The (ab)sense of a concept of social support in parenting research: a social work perspective
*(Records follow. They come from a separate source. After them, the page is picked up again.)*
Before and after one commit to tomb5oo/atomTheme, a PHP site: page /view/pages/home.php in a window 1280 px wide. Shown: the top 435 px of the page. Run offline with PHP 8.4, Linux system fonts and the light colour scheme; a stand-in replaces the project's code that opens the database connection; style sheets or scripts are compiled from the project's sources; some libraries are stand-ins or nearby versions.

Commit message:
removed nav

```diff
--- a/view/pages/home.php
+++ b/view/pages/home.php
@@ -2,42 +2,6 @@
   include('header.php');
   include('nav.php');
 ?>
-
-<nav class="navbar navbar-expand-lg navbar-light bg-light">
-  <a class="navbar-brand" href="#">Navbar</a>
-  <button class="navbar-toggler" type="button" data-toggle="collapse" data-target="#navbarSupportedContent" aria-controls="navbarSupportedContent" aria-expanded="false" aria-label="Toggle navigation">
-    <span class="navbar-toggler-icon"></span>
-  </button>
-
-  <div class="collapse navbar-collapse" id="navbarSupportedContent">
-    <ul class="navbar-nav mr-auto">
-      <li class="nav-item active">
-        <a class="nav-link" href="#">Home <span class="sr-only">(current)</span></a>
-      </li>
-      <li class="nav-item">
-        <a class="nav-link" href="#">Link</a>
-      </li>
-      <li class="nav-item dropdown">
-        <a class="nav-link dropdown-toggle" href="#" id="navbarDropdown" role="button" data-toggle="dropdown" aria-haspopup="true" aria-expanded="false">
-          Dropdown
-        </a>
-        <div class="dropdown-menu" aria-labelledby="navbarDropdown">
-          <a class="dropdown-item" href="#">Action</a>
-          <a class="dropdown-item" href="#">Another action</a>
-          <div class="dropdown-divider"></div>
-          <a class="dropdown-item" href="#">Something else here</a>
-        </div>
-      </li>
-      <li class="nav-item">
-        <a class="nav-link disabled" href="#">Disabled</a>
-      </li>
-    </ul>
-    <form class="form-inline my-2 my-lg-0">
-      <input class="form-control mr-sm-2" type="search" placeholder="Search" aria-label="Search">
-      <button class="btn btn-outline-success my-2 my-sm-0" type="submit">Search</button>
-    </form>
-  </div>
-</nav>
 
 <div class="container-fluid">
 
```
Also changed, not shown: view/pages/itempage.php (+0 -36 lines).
Social support, as a complex, dynamic and multidimensional concept, has been studied extensively. However, a review of research publications on social support and parenting reveals that social work perspectives on social support are underdeveloped in the Social Sciences Citation Index. Social support is predominantly studied in relation to parental health, considering social support as a buffer against potential negative outcomes for children. This, in turn, legitimates extensive research on parents ‘at risk’. Specific target groups have been questioned abundantly using social support measures, mainly consisting of self-reports. We conclude that social support is studied as a predefined concept, lacking conceptualizations that encompass the actual enacted support in relation to the perspectives of both givers and receivers of support. Moreover, the focus on targeted groups ignores the experience of social support in more diverse populations in general services and in everyday life. Issues of reciprocity, diversity and multivocality are central to our appeal for social work perspectives truly encompassing the relational aspect of social support. The question whether, and to what extent, social workers (including practitioners, policy-makers and researchers) should give attention to this relational aspect is discussed.